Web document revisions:
- Opening Delimiter -

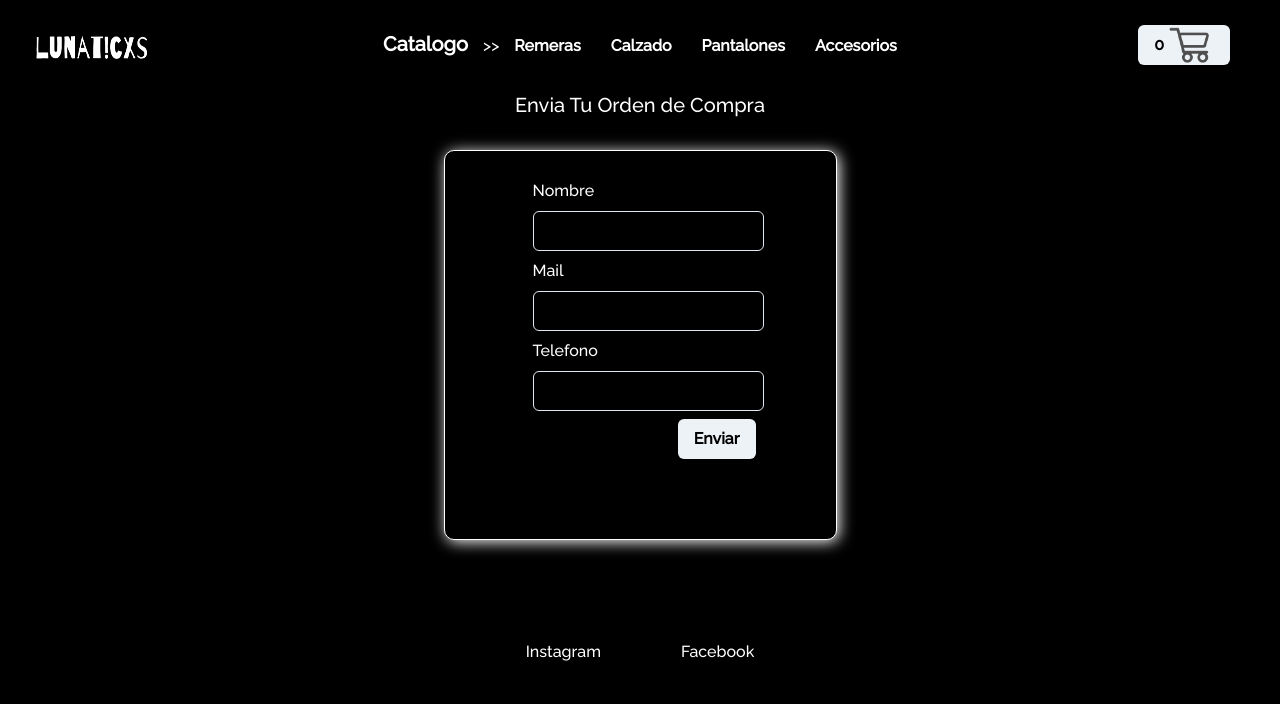
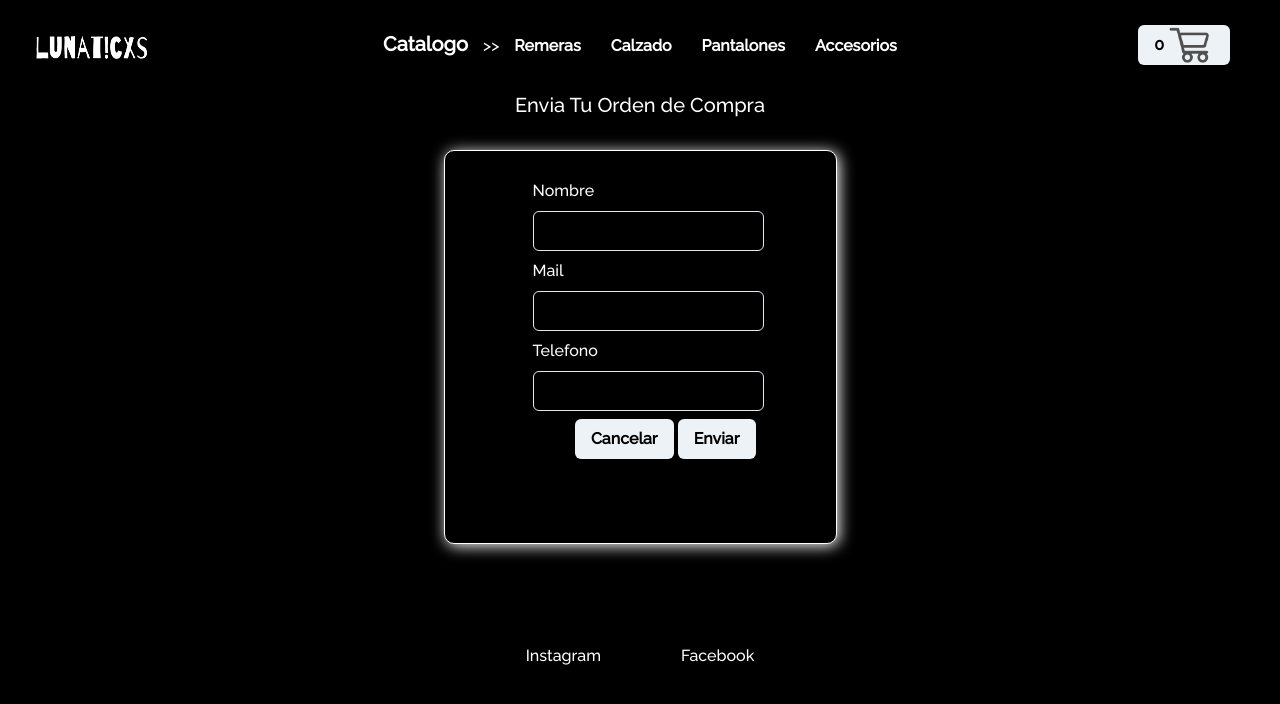
Before and after one commit to ianbifano/lunaticxs, a React (Vite) app: page /form in a window 1280 px wide. Shown: the top 704 px of the page. Built offline with nearby package versions, Linux system fonts and the light colour scheme.

Commit message:
retoque en item detail y boton de retroceso del form

```diff
--- a/src/components/Form.jsx
+++ b/src/components/Form.jsx
@@ -12,6 +12,7 @@ import {
     Box,
 } from "@chakra-ui/react";
 import { CartContext } from "../context/ShoppingCartProvider";
+import { Link } from "react-router-dom";
 
 const Form = () => {
     const [orderId, setOrderId] = useState(null);
@@ -56,8 +57,10 @@ const Form = () => {
     if (orderId) {
         return (
             <Flex justify="center">
-                <Text fontSize={20}>Gracias por tu compra.
-                <br></br> Orden: <u> {orderId} </u> </Text>
+                <Text fontSize={20}>
+                    Gracias por tu compra.
+                    <br></br> Orden: <u> {orderId} </u>{" "}
+                </Text>
             </Flex>
         );
     }
@@ -96,6 +99,8 @@ const Form = () => {
                         </FormControl>
                         <Flex direction="row-reverse">
                             <Button
+                                mb={1}
+                                ml={1}
                                 type="submit"
                                 textColor="black"
                                 onClick={() => {
@@ -104,6 +109,9 @@ const Form = () => {
                             >
                                 Enviar
                             </Button>
+                            <Link to="/cart">
+                                <Button mb={1} ml={1} textColor="Black" >Cancelar</Button>
+                            </Link>
                         </Flex>
                     </form>
                 </Box>
--- a/src/components/ItemDetail.jsx
+++ b/src/components/ItemDetail.jsx
@@ -34,7 +34,7 @@ const ItemDetail = ({ item }) => {
                     <Image src={item.img} alt={item.alt} borderRadius="lg" h={300} w="100%" />
                     <Stack mt="6" spacing="3">
                         <Heading size="md">{item.name}</Heading>
-                        <Text>{item.price}</Text>
+                        <Text>Precio: $ {item.price}</Text>
                         <Text>Descripcion: {item.description}</Text>
                         <Text>stock: {item.stock}</Text>
                     </Stack>
```
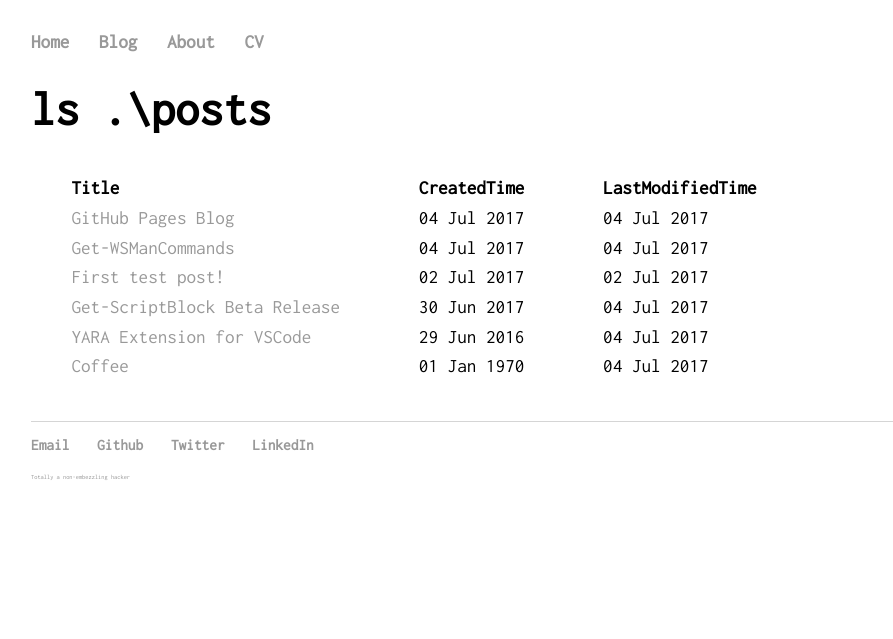
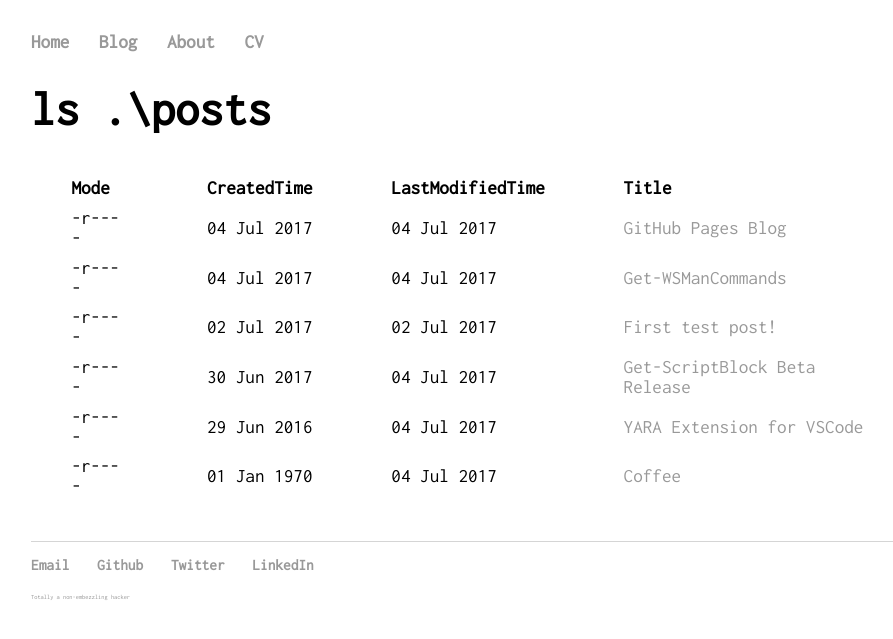
Before and after one commit to infosec-intern/infosec-intern.github.io, a Jekyll site: the page built from blog.html, in a window 1280 px wide. Shown: the top 639 px of the page, without its empty margins (161-1054 px from the left). Built offline with Jekyll 4.4.1, drawn with Linux system fonts in a browser that asks for light colours.

Commit message:
rearranged blog post "attributes"

```diff
--- a/blog.html
+++ b/blog.html
@@ -18,21 +18,23 @@ title: Infosec Intern's Blog
 <table id="posts">
     <thead>
         <tr>
-            <th>Title</th>
+            <th>Mode</th>
             <th>CreatedTime</th>
             <th>LastModifiedTime</th>
+            <th>Title</th>
         </tr>
     </thead>
     <tbody>
         {% for post in site.posts %}
         <tr>
-            <td><a href="{{ post.url }}" title="{{ post.title }}">{{ post.title }}</a></td>
+            <td>-r----</td>
             <td>{{ post.date | date_to_string }}</td>
             {% if post.modified %}
             <td>{{ post.modified | date_to_string }}</td>
             {% else %}
             <td>{{ post.date | date_to_string }}</td>
             {% endif %}
+            <td><a href="{{ post.url }}" title="{{ post.title }}">{{ post.title }}</a></td>
         </tr>
         {% endfor %}
     </tbody>
```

- Closing Delimiter -

> _Task_
Make a word-for-word copy of the records above, excluding all pictures.

> _Solution for this task_
Before and after one commit to ianbifano/lunaticxs, a React (Vite) app: page /form in a window 1280 px wide. Shown: the top 704 px of the page. Built offline with nearby package versions, Linux system fonts and the light colour scheme.

Commit message:
retoque en item detail y boton de retroceso del form

```diff
--- a/src/components/Form.jsx
+++ b/src/components/Form.jsx
@@ -12,6 +12,7 @@ import {
     Box,
 } from "@chakra-ui/react";
 import { CartContext } from "../context/ShoppingCartProvider";
+import { Link } from "react-router-dom";
 
 const Form = () => {
     const [orderId, setOrderId] = useState(null);
@@ -56,8 +57,10 @@ const Form = () => {
     if (orderId) {
         return (
             <Flex justify="center">
-                <Text fontSize={20}>Gracias por tu compra.
-                <br></br> Orden: <u> {orderId} </u> </Text>
+                <Text fontSize={20}>
+                    Gracias por tu compra.
+                    <br></br> Orden: <u> {orderId} </u>{" "}
+                </Text>
             </Flex>
         );
     }
@@ -96,6 +99,8 @@ const Form = () => {
                         </FormControl>
                         <Flex direction="row-reverse">
                             <Button
+                                mb={1}
+                                ml={1}
                                 type="submit"
                                 textColor="black"
                                 onClick={() => {
@@ -104,6 +109,9 @@ const Form = () => {
                             >
                                 Enviar
                             </Button>
+                            <Link to="/cart">
+                                <Button mb={1} ml={1} textColor="Black" >Cancelar</Button>
+                            </Link>
                         </Flex>
                     </form>
                 </Box>
--- a/src/components/ItemDetail.jsx
+++ b/src/components/ItemDetail.jsx
@@ -34,7 +34,7 @@ const ItemDetail = ({ item }) => {
                     <Image src={item.img} alt={item.alt} borderRadius="lg" h={300} w="100%" />
                     <Stack mt="6" spacing="3">
                         <Heading size="md">{item.name}</Heading>
-                        <Text>{item.price}</Text>
+                        <Text>Precio: $ {item.price}</Text>
                         <Text>Descripcion: {item.description}</Text>
                         <Text>stock: {item.stock}</Text>
                     </Stack>
```
Before and after one commit to infosec-intern/infosec-intern.github.io, a Jekyll site: the page built from blog.html, in a window 1280 px wide. Shown: the top 639 px of the page, without its empty margins (161-1054 px from the left). Built offline with Jekyll 4.4.1, drawn with Linux system fonts in a browser that asks for light colours.

Commit message:
rearranged blog post "attributes"

```diff
--- a/blog.html
+++ b/blog.html
@@ -18,21 +18,23 @@ title: Infosec Intern's Blog
 <table id="posts">
     <thead>
         <tr>
-            <th>Title</th>
+            <th>Mode</th>
             <th>CreatedTime</th>
             <th>LastModifiedTime</th>
+            <th>Title</th>
         </tr>
     </thead>
     <tbody>
         {% for post in site.posts %}
         <tr>
-            <td><a href="{{ post.url }}" title="{{ post.title }}">{{ post.title }}</a></td>
+            <td>-r----</td>
             <td>{{ post.date | date_to_string }}</td>
             {% if post.modified %}
             <td>{{ post.modified | date_to_string }}</td>
             {% else %}
             <td>{{ post.date | date_to_string }}</td>
             {% endif %}
+            <td><a href="{{ post.url }}" title="{{ post.title }}">{{ post.title }}</a></td>
         </tr>
         {% endfor %}
     </tbody>
```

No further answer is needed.